§ **BRIEF**
Read the data below. Every line holding the string "height" must be copied.
+++++
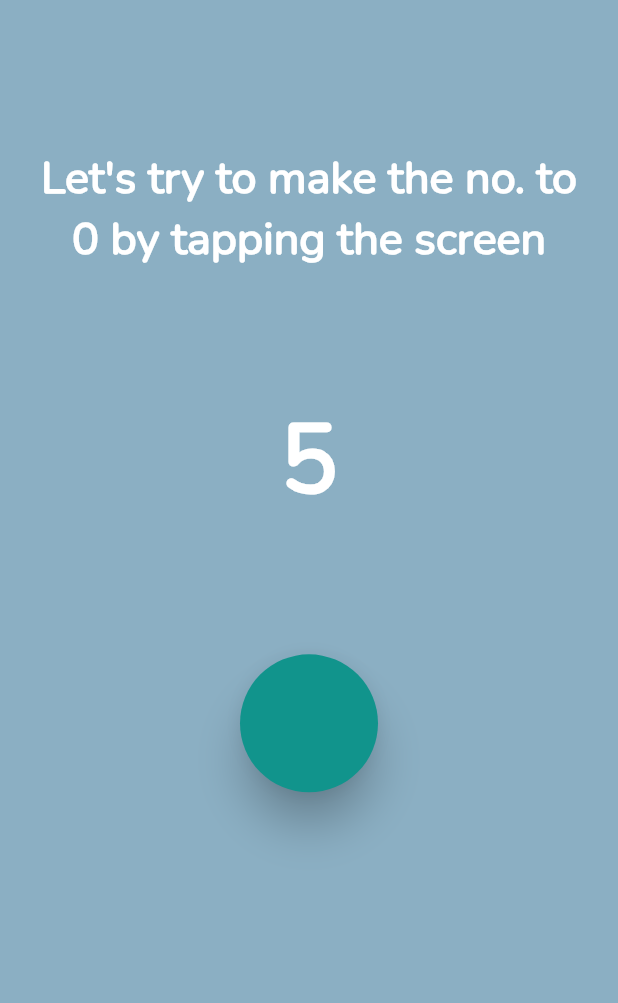
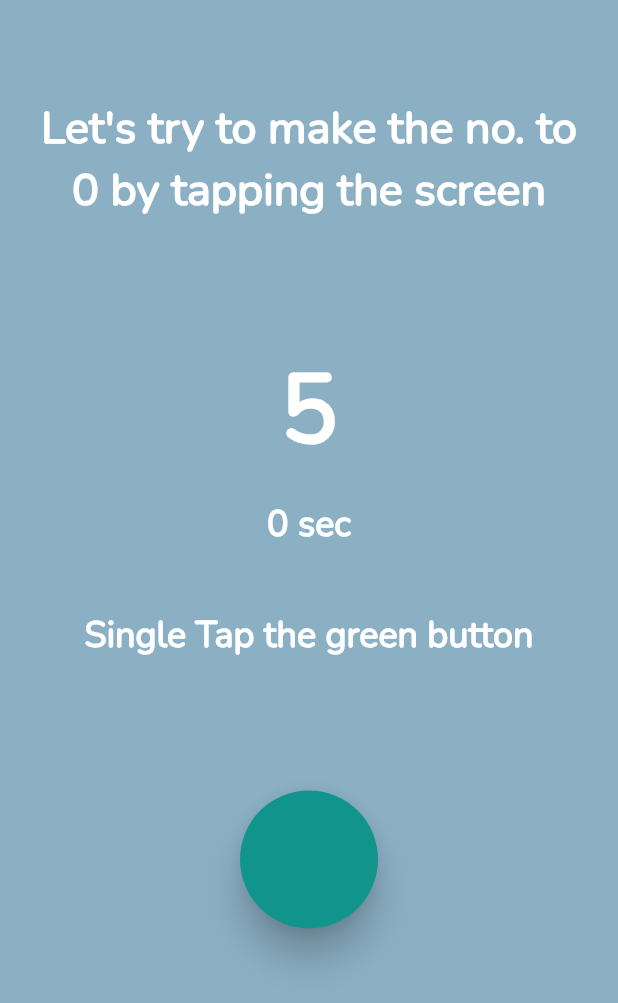
Before and after one commit to Sam21-39/wally_the_stupid, a Flutter app: the screen it shows after launch, on a phone screen of 412 x 824 dp. Shown: the top 1003 px of the screen. Run offline on Flutter 3.47's test engine with Material 2 defaults, Android fonts, the phone set to English and light mode, and no system bars; drawn by our look-alikes of animated_text_kit; our stand-ins replace cloud_firestore, firebase_auth, firebase_core, flutter_local_notifications, fluttertoast, get and 6 more; accounts and stored records are empty.

Commit message:
Update guide.dart

```diff
--- a/lib/Views/Guide/guide.dart
+++ b/lib/Views/Guide/guide.dart
@@ -1,5 +1,6 @@
 import 'dart:async';
 
+import 'package:animated_text_kit/animated_text_kit.dart';
 import 'package:get/get.dart';
 import 'package:flutter/material.dart';
 import 'package:wally_the_stupid/UI/ui.dart';
@@ -14,21 +15,23 @@ class GuidePage extends StatefulWidget {
 
 class _GuidePageState extends State<GuidePage> {
   var no = 5.obs;
+  var time = 0.obs;
+  var isSingleTapped = false.obs;
   double boxSize = 100;
-  var elevation = 2.obs;
-  var duration = 500;
+  int duration = 500;
+  late Timer timer;
   @override
   void initState() {
     super.initState();
-    Timer.periodic(
-      Duration(milliseconds: duration),
-      ((timer) {
-        if (timer.tick % 2 == 0) {
-          elevation.value -= 10;
-        } else {
-          elevation.value += 10;
+    Future.delayed(Duration(milliseconds: 800)).then(
+      (value) => Timer.periodic(
+        Duration(milliseconds: 1000),
+        (timer) {
+          if (no.value > 0) {
+            time.value += 1;
           }
-      }),
+        },
+      ),
     );
   }
 
@@ -41,10 +44,12 @@ class _GuidePageState extends State<GuidePage> {
         width: size.width,
         height: size.height,
         padding: const EdgeInsets.all(16.0),
+        child: SingleChildScrollView(
+          scrollDirection: Axis.vertical,
           child: Column(
             children: [
               SizedBox(
-              height: size.height * 0.1,
+                height: size.height * 0.06,
               ),
               Text(
                 'Let\'s try to make the no. to 0 by tapping the screen',
@@ -68,27 +73,77 @@ class _GuidePageState extends State<GuidePage> {
                 ),
               ),
               SizedBox(
+                height: size.height * 0.02,
+              ),
+              Obx(
+                () => Text(
+                  '${time.value} sec',
+                  style: UI.appText.copyWith(
+                    fontSize: 24.0,
+                    fontWeight: FontWeight.w700,
+                  ),
+                  textAlign: TextAlign.center,
+                ),
+              ),
+              SizedBox(
+                height: size.height * 0.05,
+              ),
+              Obx(
+                () => isSingleTapped.value
+                    ? AnimatedTextKit(
+                        animatedTexts: [
+                          TypewriterAnimatedText(
+                            'Double Tap the green button untill the no. becomes O',
+                            textStyle: UI.appText.copyWith(
+                              fontSize: 24,
+                            ),
+                            textAlign: TextAlign.center,
+                            speed: const Duration(milliseconds: 300),
+                          )
+                        ],
+                      )
+                    : AnimatedTextKit(
+                        animatedTexts: [
+                          TypewriterAnimatedText(
+                            'Single Tap the green button',
+                            textStyle: UI.appText.copyWith(
+                              fontSize: 24,
+                            ),
+                            textAlign: TextAlign.center,
+                            speed: const Duration(milliseconds: 300),
+                          ),
+                        ],
+                        totalRepeatCount: 1,
+                        pause: const Duration(milliseconds: 200),
+                      ),
+              ),
+              SizedBox(
                 height: size.height * 0.1,
               ),
               Obx(
                 () => GestureDetector(
-                onTap: no.value <= 5 ? () => no.value += 1 : null,
-                onDoubleTap: () {
+                  onTap: isSingleTapped.value
+                      ? null
+                      : () {
+                          no.value += 1;
+                          isSingleTapped.value = true;
+                        },
+                  onDoubleTap: isSingleTapped.value
+                      ? () {
                           if (no.value >= 2) {
                             no.value -= 2;
+                          } else {
+                            timer.cancel();
                           }
-                },
-                child: AnimatedContainer(
-                  curve: Curves.bounceInOut,
-                  duration: Duration(
-                    milliseconds: duration,
-                  ),
+                        }
+                      : null,
+                  child: Container(
                     height: boxSize,
                     width: boxSize,
                     child: Card(
                       color: UI.appButtonColor,
                       borderOnForeground: true,
-                    elevation: elevation.value.toDouble(),
+                      elevation: 10,
                       shape: RoundedRectangleBorder(
                         borderRadius: BorderRadius.circular(100),
                       ),
@@ -99,6 +154,7 @@ class _GuidePageState extends State<GuidePage> {
             ],
           ),
         ),
+      ),
     );
   }
 }
```
Lines whose indentation alone changed are shown as unchanged.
+++++
§ **WRITTEN SOLUTION**
         height: size.height,
-              height: size.height * 0.1,
+                height: size.height * 0.06,
+                height: size.height * 0.02,
+                height: size.height * 0.05,
                 height: size.height * 0.1,
                     height: boxSize,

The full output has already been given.